A stream of customers in head-to-toe black outfits stops in. Are they part of the fleet of NYFW staffers, clad in black for sophistication and/or invisibility, who keep the trains running on time (or, well, a stylish 30 to 40 minutes late)? Only their official NYFW-branded lanyards distinguish them from regular New Yorkers in winter.

Maggie Yu, a 24-year-old model in town from London, sips a Spindrift while she sits alone wearing all black: combat boots, leather pants, leather trench coat. Today is her day off from walking in shows; her only appointment was a fitting this morning ahead of the Bach Mai show on Tuesday.

Usually, Yu spends her off-duty hours at the Fanelli Cafe or the neighborhood coffee spot Pause. But today, “I’m out of data, and I needed the WiFi,” she says with a laugh.

As is true throughout New York City, to be here is to be reminded that you simply can’t get rich enough or be beautiful enough to sidestep certain basic indignities. Even the most glamorous among us occasionally have to check email, have to hydrate, have to perk back up, have to pee, have to sit down to renegotiate with a sock that keeps bunching, have to scarf down a hot, spongy bacon and Gruyere egg bite on the fly. Whether you bought your purse on the other, glitzier side of Canal Street or from one of the shady guys right outside, you’ve wound up here at this Starbucks because you’re human.

On Monday night, after dark, three young friends sit at the farthest table in the back. Snippets of their conversation waft up over the hum of staffers closing up shop. “Sure, you might be at 300k . . .” “The OG influencers . . .” ” . . . got a lot of followers from the Reels . . .” ” . . . dressed like a Miu Miu model . . .” ” . . . but you just never really know what brands want, whether they’ll use your content.”

Soon, a fourth – in black loafers, a black scarf and a little black bag on a gold chain – joins them. “Cartier?” a seated friend asks, pointing. “Bulgari,” he answers, taking off his coat.

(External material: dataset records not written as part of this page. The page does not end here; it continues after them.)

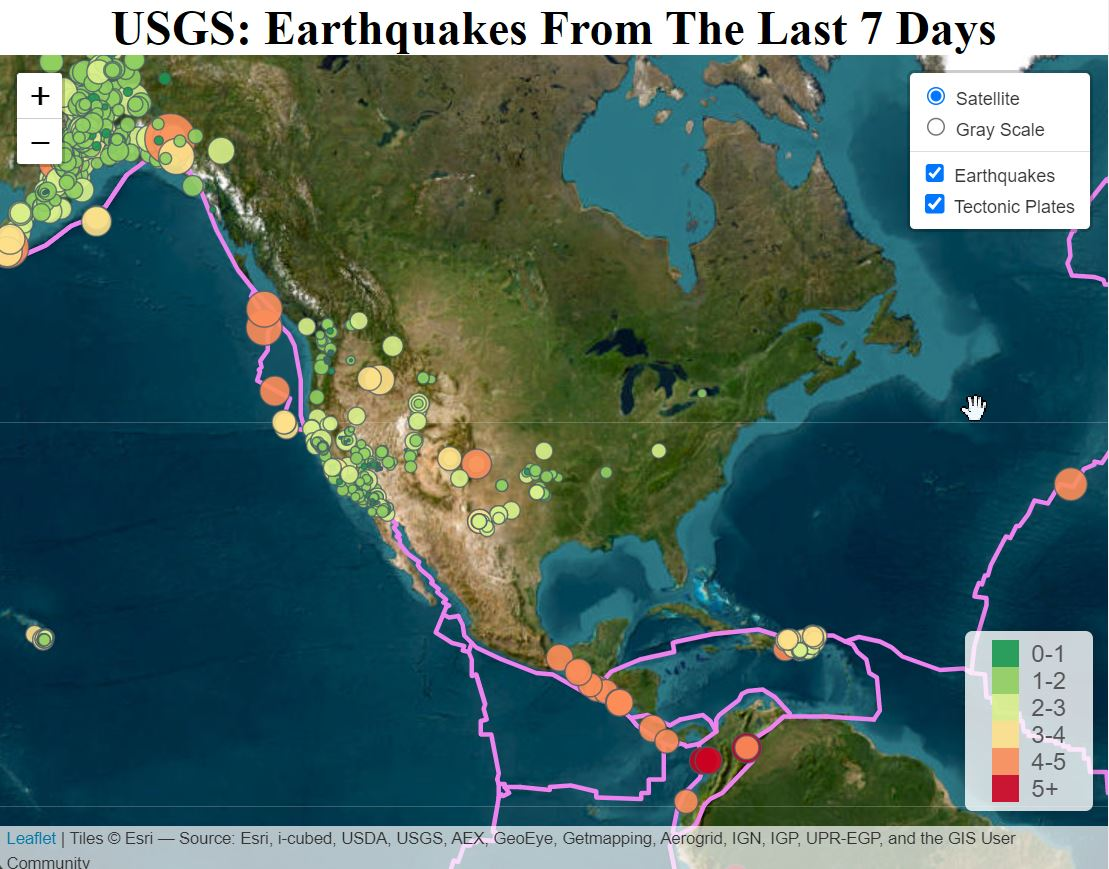
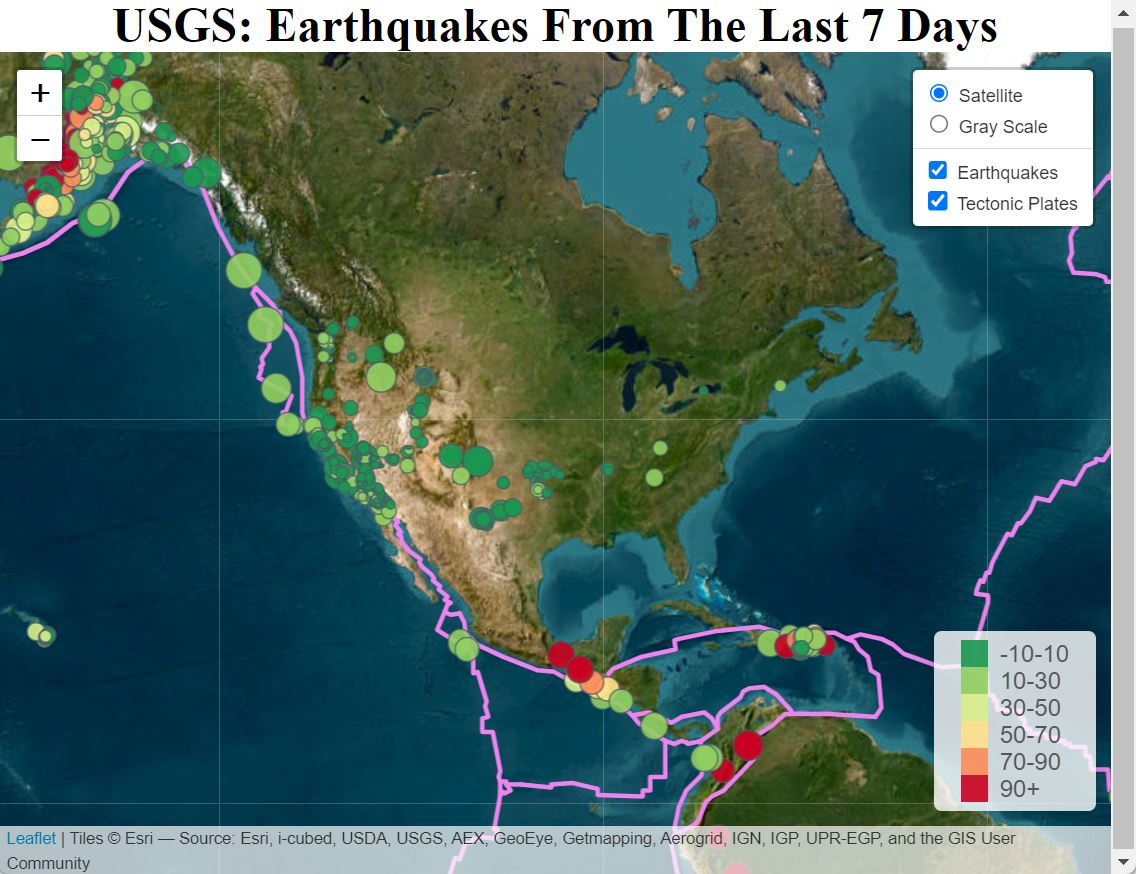
Depth controls color

diff --git a/Leaflet-Part-1-and-2/static/js/logic.js b/Leaflet-Part-1-and-2/static/js/logic.js
@@ -12,27 +12,29 @@ var plateQueryUrl = "https://raw.githubusercontent.com/fraxen/tectonicplates/mas
 // http://colorbrewer2.org/#type=diverging&scheme=RdYlGn&n=
 // ['#ca0020','#fc8d59','#fee08b','#d9ef8b','#91cf60','#1a9850']
 
-function getColor(d) {
+var giveColor = ['#1a9850','#91cf60','#d9ef8b','#fee08b','#fc8d59','#ca0020']
 
+function getColor(d) {
+ 
   let color = '';
-  if (d < 1) {
+  if (d < 10) {
     color = '#1a9850';
-  } else if (d < 2) {
+  } else if (d < 30) {
     color = '#91cf60';
-  } else if (d < 3) {
+  } else if (d < 50) {
     color = '#d9ef8b';
-  } else if (d < 4) {
+  } else if (d < 70) {
     color = '#fee08b';
-  } else if (d < 5) {
+  } else if (d < 90) {
     color = '#fc8d59';
-  } else { // magnitude 5+
+  } else { // depth 90+
     color = '#ca0020';
   }
   return color
 }
 
 function getRadius(d) {
-  // The radius in L.circle is in the unit of meters
+  // The radius in L.circle is in the unit of meters, so we need to make it larger
   return 35000 * d;
 }
 
@@ -55,8 +57,8 @@ function createFeatures(earthquakeData, plateData) {
   var earthquakes = L.geoJSON(earthquakeData, {
     pointToLayer: function (feature, latlng) {
 
-      // magnitude determines the color
-      var color = getColor(feature.properties.mag);
+      // Depth determines the color
+      var colora = getColor(feature.geometry.coordinates[2]);
 
       // Add circles to map
       return L.circle(latlng, {
@@ -64,11 +66,10 @@ function createFeatures(earthquakeData, plateData) {
         opacity: 0.75,
         fillOpacity: 0.90,
         color: "#455a64",
-        fillColor: color,
-        // Adjust radius
+        fillColor: colora,
+        // Adjust radius by magnitude
         radius: getRadius(feature.properties.mag)
-      }).bindPopup("<h4> Magnitude: " + feature.properties.mag + "<br>Location:  " + feature.properties.place +
-        "</h4><hr><p>" + new Date(feature.properties.time) + "</p>");
+      }).bindPopup("<h4> Magnitude: " + feature.properties.mag + "<br>Location:  " + feature.properties.place + "<br>Depth:  " + feature.geometry.coordinates[2] + "</p>");
     } // end pointToLayer
 
   });
@@ -127,13 +128,13 @@ function createMap(earthquakes, plates) {
   legend.onAdd = function (map) {
 
     var div = L.DomUtil.create('div', 'info legend');
-    var magnitudes = [0, 1, 2, 3, 4, 5];
-    var labels = ['0-1', '1-2', '2-3', '3-4', '4-5', '5+'];
+    var depths = [0, 1, 2, 3, 4, 5];
+    var labels = ['-10-10', '10-30', '30-50', '50-70', '70-90', '90+'];
 
-    // loop through our magnitude intervals and generate a label with a colored square for each interval
-    for (var i = 0; i < magnitudes.length; i++) {
+    // loop through our depth intervals and generate a label with a colored square for each interval
+    for (var i = 0; i < depths.length; i++) {
       div.innerHTML +=
-        '<i style="background:' + getColor(magnitudes[i]) + '"></i> ' + labels[i] + '<br>';
+        '<i style="background:' + giveColor[i] + '"></i> ' + labels[i] + '<br>';
     }
     return div;
   }; // end legend.onAdd

diff --git a/Leaflet-Part-1-and-2/index.html b/Leaflet-Part-1-and-2/index.html
@@ -13,8 +13,6 @@
   <script src="https://unpkg.com/leaflet@1.3.3/dist/leaflet.js"
     integrity="sha512-tAGcCfR4Sc5ZP5ZoVz0quoZDYX5aCtEm/eu1KhSLj2c9eFrylXZknQYmxUssFaVJKvvc0dJQixhGjG2yXWiV9Q=="
     crossorigin=""></script>
-  <!--  Leaflet providers to use free tile layers.-->
-  <script src="js/leaflet-providers.js"></script>
 
   <!--D3 cdn-->
   <script src="https://cdnjs.cloudflare.com/ajax/libs/d3/4.5.0/d3.min.js"></script>

diff --git a/README.md b/README.md
@@ -17,14 +17,14 @@ Your first task is to visualize an earthquake dataset.
 Complete the following steps:
 1.	Get your dataset. To do so, follow these steps:
 	1. The USGS provides earthquake data in a number of different formats, updated every five minutes. 
-	2. 	Visit the [GeoJSON](http://earthquake.usgs.gov/earthquakes/feed/v1.0/geojson.php) page and choose a dataset to visualize.
+	2. 	Visit the [USGS GeoJSON Feed](http://earthquake.usgs.gov/earthquakes/feed/v1.0/geojson.php) page and choose a dataset to visualize.
 	3.	When you click a dataset (such as "All Earthquakes from the Past 7 Days"), you will be given a JSON representation of that data. 
 	4.	Use the URL of this JSON to pull in the data for the visualization. 
 2.	Import and visualize the data by doing the following:
 	1.	Using Leaflet, create a map that plots all the earthquakes from your dataset based on their longitude and latitude.
 	2.	Your data markers should reflect the magnitude of the earthquake by their size and the depth of the earthquake by color. 
 		Earthquakes with higher magnitudes should appear larger, and earthquakes with greater depth should appear darker in color.
-		Hint: The depth of the earth can be found as the third coordinate for each earthquake.
+		***Hint:*** The depth of the earth can be found as the third coordinate for each earthquake.
 	3.	Include popups that provide additional information about the earthquake when its associated marker is clicked.
 	4.  Create a legend that will provide context for your map data.
 
@@ -32,12 +32,12 @@ Complete the following steps:
 
 Plot a second dataset on your map to illustrate the relationship between tectonic plates and seismic activity. 
 You will need to pull in this dataset and visualize it alongside your original data. 
-Data on tectonic plates can be found at [Plates](https://github.com/fraxen/tectonicplates)
+Data on tectonic plates can be found at [https://github.com/fraxen/tectonicplates](https://github.com/fraxen/tectonicplates)
 
 
 ## Screenshots
 
-<img src="https://github.com/VOstapow/leaflet-challenge/blob/main/Leaflet-Part-1-and-2/Images/Satellite.jpg" width="800" />
+<img src="https://github.com/VOstapow/leaflet-challenge/blob/main/Leaflet-Part-1-and-2/Images/Satellite1.jpg" width="800" />
 <img src="https://github.com/VOstapow/leaflet-challenge/blob/main/Leaflet-Part-1-and-2/Images/GrayScale.jpg" width="800" />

Wosu informs them it’s two minutes to closing time. One of the friends unplugs her iPhone charger from the wall. She tucks it back into her beige Coach tote bag before they all push their chairs in and leave.